ATHENS - Greek police intercepted eight suspect packages at a postal sorting center in Athens on Monday, after the dispatch of booby-trapped deliveries to the International Monetary Fund in Paris and the German Finance Ministry.
Authorities were on the lookout after the two packages laced with gunpowder slipped through checks last week. A Greek urban guerrilla group that sent letter bombs to foreign embassies in Athens and European leaders in 2010 is thought to be behind the attacks.
A package containing a book concealing the explosives and addressed to German Finance Minister Wolfgang Schaeuble was intercepted by German authorities. A letter addressed to the International Monetary Fund in Paris, exploded, slightly hurting an administrative assistant.
"Eight suspect packages which listed as recipients persons in European countries were located and confiscated today," police said in a text message to journalists.

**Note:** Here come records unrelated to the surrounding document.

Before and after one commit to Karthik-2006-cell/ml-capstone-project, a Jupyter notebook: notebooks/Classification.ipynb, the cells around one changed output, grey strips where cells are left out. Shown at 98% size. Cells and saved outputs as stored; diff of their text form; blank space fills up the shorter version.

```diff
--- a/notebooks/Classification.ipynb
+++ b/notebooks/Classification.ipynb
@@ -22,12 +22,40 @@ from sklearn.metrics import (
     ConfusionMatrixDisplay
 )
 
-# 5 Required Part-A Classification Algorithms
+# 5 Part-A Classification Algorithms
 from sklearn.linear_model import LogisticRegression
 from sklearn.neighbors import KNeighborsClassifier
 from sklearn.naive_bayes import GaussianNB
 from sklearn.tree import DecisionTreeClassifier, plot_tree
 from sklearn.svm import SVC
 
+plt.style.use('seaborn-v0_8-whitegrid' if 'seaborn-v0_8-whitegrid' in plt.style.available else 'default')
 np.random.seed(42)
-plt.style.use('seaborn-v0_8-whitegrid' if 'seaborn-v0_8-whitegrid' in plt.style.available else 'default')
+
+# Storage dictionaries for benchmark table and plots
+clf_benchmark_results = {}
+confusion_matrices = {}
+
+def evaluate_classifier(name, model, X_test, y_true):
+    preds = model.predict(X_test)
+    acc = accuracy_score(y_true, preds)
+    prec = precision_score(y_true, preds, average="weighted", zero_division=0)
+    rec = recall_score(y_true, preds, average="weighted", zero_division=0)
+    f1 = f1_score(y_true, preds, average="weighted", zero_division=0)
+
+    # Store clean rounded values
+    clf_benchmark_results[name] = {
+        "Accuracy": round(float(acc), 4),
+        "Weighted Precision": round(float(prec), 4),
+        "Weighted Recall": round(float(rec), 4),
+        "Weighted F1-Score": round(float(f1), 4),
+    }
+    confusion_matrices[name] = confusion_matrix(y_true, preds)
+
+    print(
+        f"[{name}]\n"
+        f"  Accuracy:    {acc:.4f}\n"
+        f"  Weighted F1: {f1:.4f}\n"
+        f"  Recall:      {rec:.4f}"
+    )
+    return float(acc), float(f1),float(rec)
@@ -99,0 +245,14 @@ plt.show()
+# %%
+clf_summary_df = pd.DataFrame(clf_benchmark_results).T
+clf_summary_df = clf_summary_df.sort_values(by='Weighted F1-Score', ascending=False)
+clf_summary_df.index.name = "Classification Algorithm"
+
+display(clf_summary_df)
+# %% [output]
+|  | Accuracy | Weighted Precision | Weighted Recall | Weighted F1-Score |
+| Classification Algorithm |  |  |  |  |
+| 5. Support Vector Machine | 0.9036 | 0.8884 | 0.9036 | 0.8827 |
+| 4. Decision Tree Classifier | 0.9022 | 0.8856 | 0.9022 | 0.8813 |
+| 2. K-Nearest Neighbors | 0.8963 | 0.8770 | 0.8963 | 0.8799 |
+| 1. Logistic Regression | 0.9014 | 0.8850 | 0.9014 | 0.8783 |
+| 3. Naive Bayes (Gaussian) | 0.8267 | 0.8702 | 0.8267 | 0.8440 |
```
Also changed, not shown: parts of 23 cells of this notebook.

It did not specify who the recipients were. A security source said they were "addressed to officials at economic institutions and companies" at various European countries but would not be more specific.
A Greek militant group, Conspiracy of Fire Cells, had claimed responsibility for the first suspect package sent to Germany and intercepted on March 15.
It has not claimed responsibility for the letter to the IMF that exploded on March 16, but authorities assume the same group is behind it.
In both cases, the packages listed as senders members of the New Democracy opposition conservative party.
Greece has a long history of urban guerrilla group attacks.
Conspiracy of Fire Cells initially conducted arson attacks but turned to bombings in 2009. The group has become prominent since the economic crisis erupted in Greece and is accused by police of carrying out more than 150 criminal acts.
In a proclamation in November, the group said that its plan, which it called "Nemesis", was designed to "spread fear into the yards of the homes of our enemy". The group called sending the explosive parcel to Germany "Nemesis- Act 2". REUTERS